● **About this task**: Check each line of the records below and collect those that include the word "your".
——
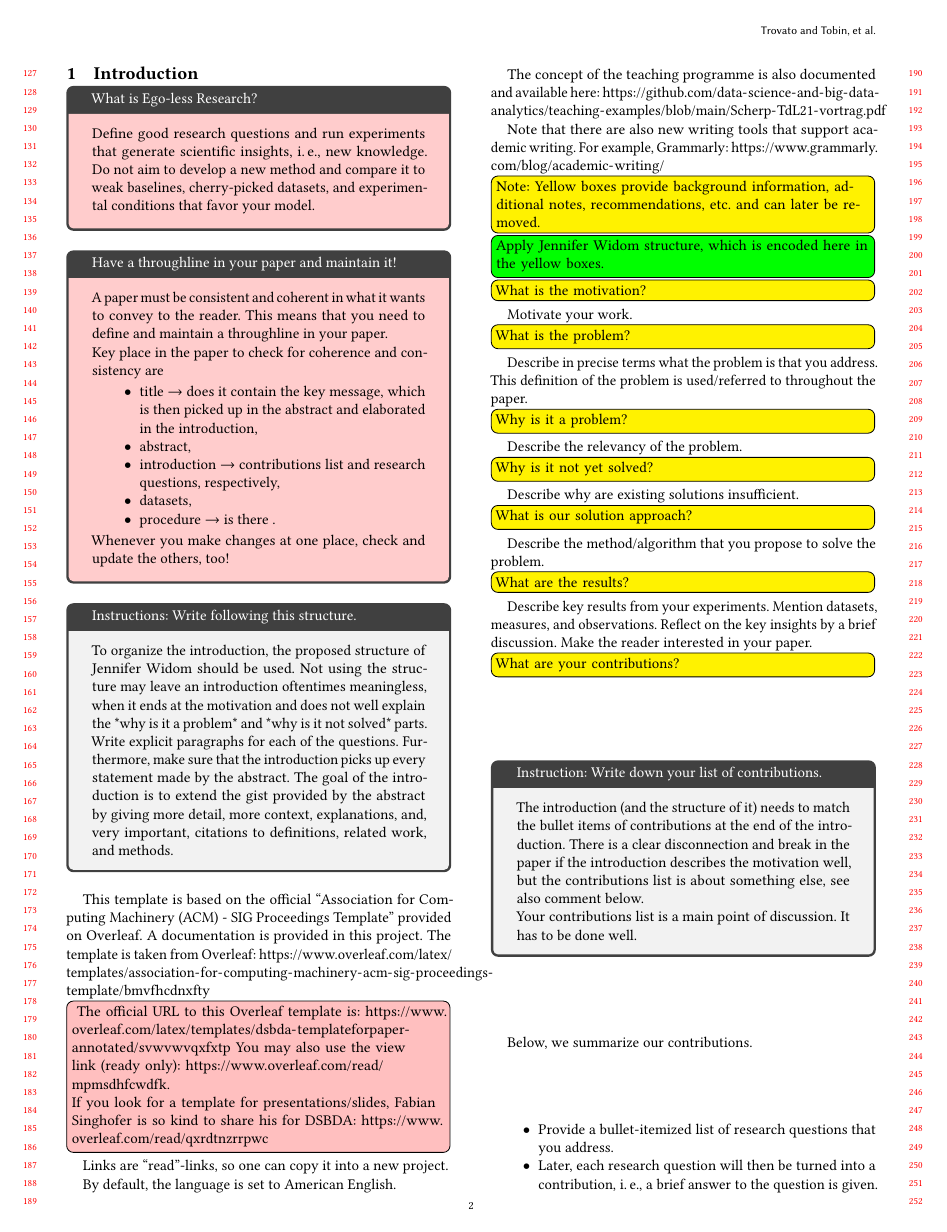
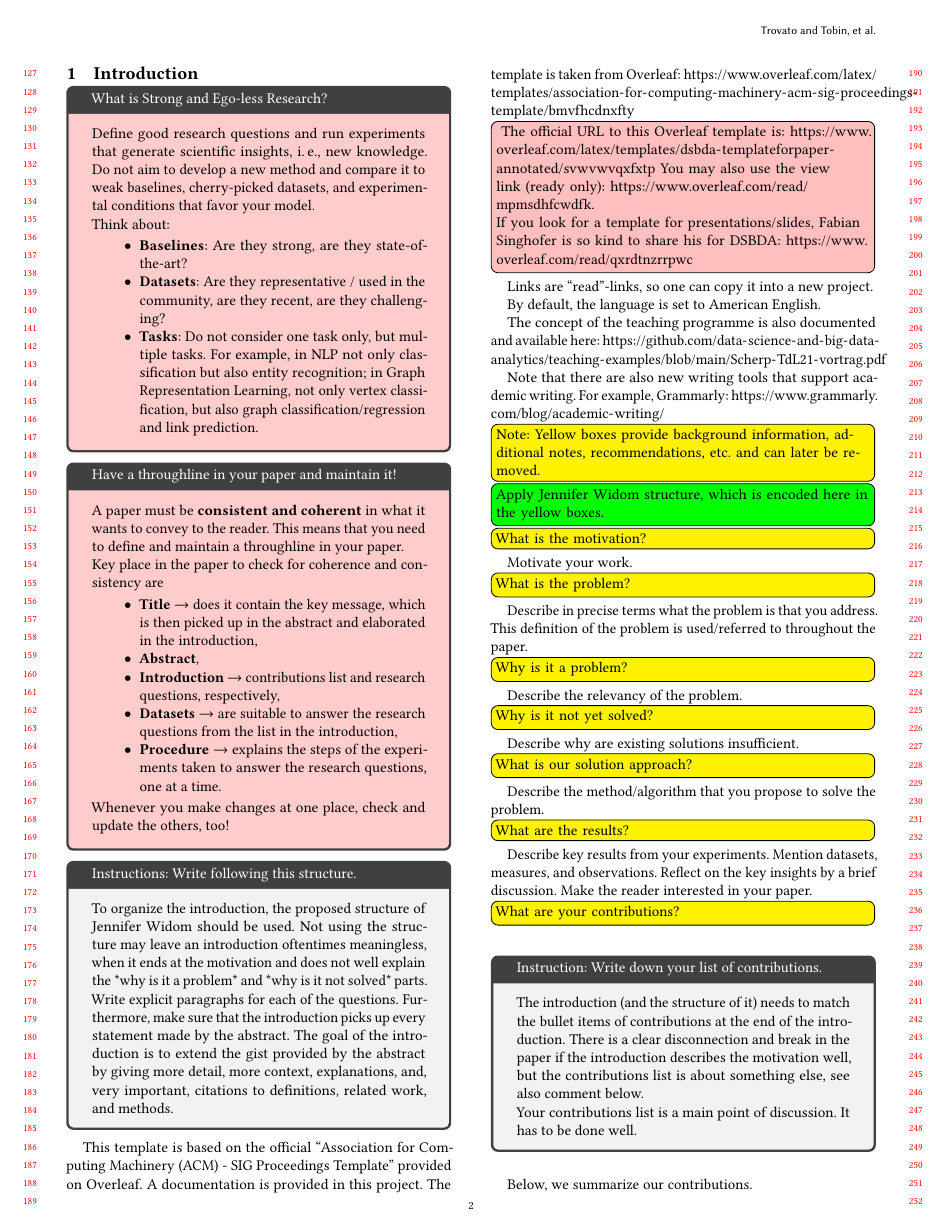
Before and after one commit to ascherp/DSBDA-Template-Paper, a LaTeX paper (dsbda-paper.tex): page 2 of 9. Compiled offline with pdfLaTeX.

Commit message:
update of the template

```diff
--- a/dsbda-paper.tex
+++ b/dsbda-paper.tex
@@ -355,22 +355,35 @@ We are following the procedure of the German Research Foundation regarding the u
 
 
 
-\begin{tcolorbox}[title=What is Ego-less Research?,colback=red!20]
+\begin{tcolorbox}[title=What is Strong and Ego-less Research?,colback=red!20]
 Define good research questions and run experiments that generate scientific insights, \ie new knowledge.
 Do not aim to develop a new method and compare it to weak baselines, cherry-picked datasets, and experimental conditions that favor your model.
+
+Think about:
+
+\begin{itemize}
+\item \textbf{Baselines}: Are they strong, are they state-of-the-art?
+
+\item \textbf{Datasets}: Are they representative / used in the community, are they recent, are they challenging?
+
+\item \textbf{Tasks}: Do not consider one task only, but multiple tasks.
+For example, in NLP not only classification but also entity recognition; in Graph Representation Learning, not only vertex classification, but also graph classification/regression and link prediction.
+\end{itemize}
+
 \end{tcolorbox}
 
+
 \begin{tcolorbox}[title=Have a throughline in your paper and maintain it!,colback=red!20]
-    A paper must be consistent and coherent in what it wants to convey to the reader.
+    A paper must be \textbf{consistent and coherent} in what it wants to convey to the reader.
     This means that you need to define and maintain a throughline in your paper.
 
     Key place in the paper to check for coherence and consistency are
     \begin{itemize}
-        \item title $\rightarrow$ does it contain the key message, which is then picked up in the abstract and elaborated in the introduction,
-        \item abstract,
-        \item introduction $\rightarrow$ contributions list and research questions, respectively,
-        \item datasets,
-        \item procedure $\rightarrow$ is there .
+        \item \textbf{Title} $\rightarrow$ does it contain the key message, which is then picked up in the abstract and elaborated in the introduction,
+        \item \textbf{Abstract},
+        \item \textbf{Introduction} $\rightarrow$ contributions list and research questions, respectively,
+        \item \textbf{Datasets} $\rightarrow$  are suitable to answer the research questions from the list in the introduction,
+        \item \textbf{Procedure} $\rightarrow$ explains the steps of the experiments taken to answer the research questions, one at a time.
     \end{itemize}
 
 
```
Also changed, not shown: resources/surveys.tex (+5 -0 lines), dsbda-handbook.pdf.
——
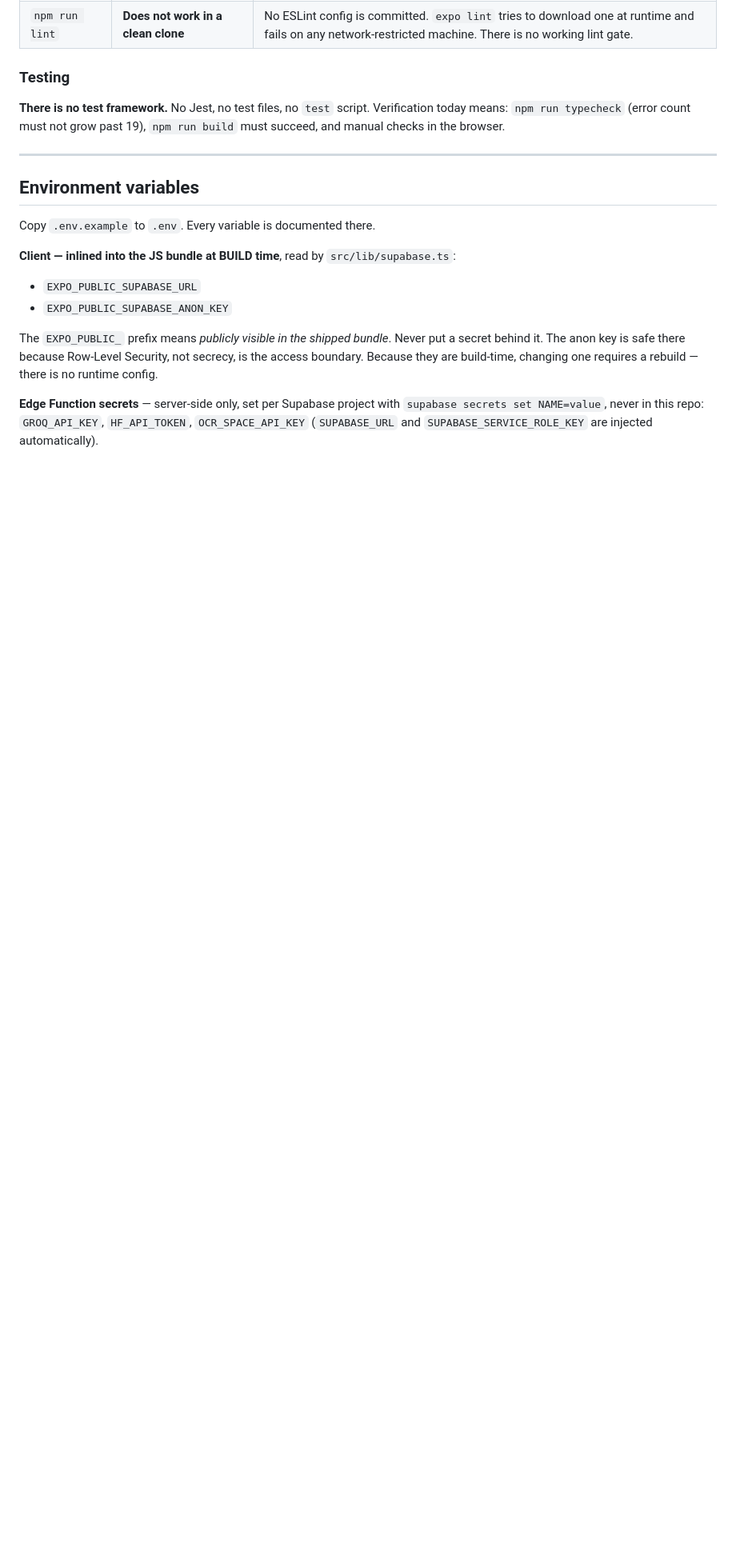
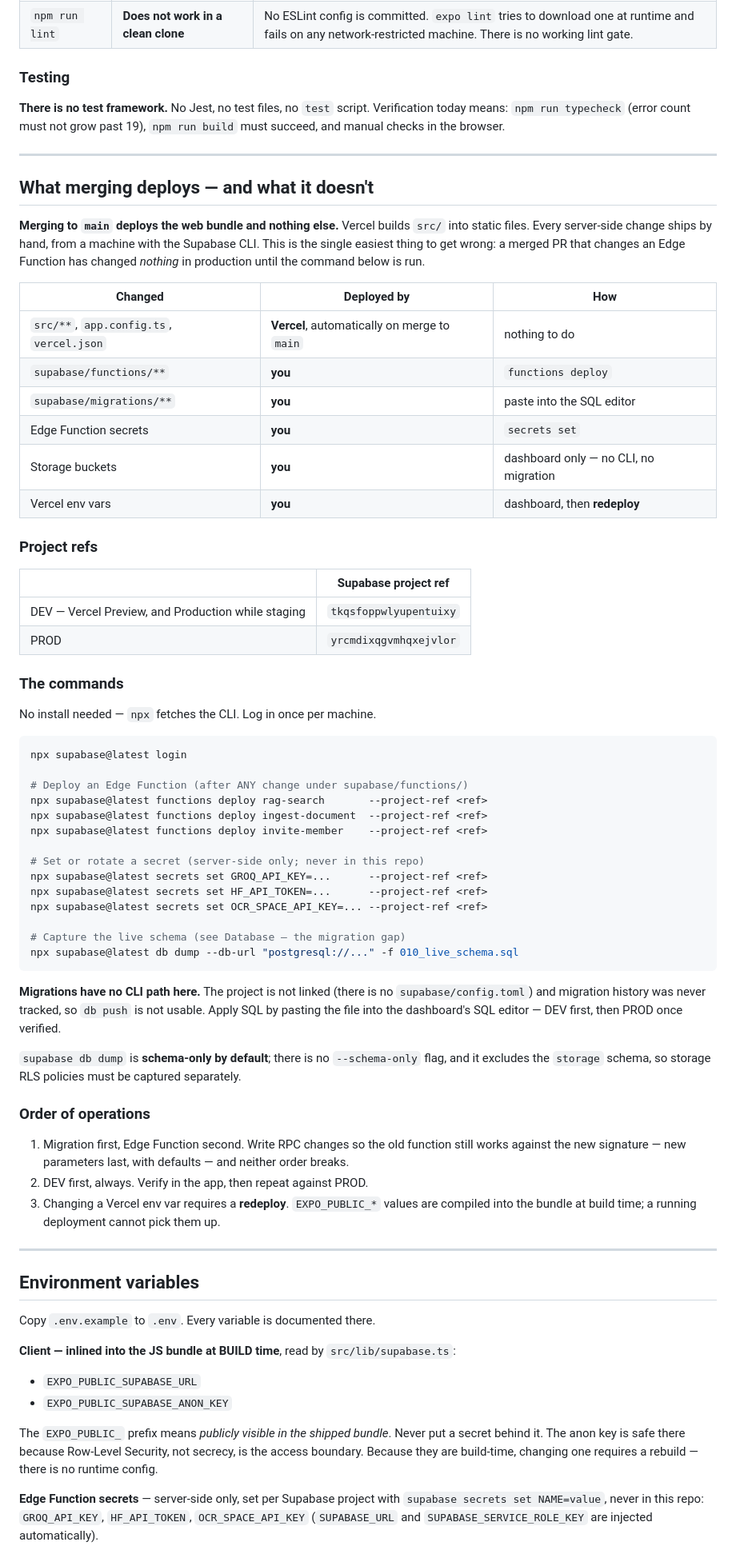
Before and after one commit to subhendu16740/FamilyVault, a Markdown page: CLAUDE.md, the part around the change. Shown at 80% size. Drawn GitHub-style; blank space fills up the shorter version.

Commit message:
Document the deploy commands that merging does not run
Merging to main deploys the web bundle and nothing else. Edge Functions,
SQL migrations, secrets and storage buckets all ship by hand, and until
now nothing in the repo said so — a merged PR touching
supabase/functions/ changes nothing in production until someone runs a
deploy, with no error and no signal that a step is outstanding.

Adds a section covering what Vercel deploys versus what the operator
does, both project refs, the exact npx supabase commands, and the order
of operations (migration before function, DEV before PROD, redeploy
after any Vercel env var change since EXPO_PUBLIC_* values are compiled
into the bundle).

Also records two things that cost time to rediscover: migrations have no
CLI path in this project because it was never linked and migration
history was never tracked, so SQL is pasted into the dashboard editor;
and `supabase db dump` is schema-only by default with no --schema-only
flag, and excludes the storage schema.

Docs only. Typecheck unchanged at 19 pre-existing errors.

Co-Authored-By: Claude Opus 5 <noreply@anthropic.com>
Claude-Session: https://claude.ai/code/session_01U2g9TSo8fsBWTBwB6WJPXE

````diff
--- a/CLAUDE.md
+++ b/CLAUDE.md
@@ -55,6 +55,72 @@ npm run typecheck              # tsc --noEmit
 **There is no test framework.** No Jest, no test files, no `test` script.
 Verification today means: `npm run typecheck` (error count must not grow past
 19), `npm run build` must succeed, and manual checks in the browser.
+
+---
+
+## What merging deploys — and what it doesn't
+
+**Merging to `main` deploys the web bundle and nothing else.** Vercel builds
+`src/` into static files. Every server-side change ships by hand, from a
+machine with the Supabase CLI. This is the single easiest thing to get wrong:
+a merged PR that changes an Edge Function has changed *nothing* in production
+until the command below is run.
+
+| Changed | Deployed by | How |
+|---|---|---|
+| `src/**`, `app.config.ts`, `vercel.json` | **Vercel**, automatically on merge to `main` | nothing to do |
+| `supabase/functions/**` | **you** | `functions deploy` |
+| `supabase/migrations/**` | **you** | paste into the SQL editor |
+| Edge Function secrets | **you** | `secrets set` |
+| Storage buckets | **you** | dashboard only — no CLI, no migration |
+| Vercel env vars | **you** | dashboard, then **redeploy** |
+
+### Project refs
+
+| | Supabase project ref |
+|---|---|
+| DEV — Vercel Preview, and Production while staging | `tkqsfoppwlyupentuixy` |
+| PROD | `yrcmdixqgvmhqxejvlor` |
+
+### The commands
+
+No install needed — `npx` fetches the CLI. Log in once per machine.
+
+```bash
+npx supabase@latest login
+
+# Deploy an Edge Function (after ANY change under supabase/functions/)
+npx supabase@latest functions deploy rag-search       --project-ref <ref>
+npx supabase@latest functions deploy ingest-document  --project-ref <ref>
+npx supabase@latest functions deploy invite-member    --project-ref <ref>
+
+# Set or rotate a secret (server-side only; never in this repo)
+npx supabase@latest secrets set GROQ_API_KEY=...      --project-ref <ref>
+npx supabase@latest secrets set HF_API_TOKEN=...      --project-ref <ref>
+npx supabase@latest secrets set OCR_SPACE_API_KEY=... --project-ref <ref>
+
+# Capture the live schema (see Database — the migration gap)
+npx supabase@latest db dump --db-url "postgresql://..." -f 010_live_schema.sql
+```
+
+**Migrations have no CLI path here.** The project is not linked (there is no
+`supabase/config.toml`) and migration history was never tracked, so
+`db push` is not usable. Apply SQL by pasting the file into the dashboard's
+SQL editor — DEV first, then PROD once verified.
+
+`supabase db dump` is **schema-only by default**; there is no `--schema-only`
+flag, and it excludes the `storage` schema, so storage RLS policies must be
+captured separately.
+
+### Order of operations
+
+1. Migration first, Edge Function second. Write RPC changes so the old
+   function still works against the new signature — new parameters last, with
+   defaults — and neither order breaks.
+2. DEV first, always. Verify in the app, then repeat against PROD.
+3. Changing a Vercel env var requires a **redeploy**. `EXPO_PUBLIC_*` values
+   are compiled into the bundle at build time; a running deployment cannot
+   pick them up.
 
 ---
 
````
——
● **The completed task**:
 Do not aim to develop a new method and compare it to weak baselines, cherry-picked datasets, and experimental conditions that favor your model.
 \begin{tcolorbox}[title=Have a throughline in your paper and maintain it!,colback=red!20]
     This means that you need to define and maintain a throughline in your paper.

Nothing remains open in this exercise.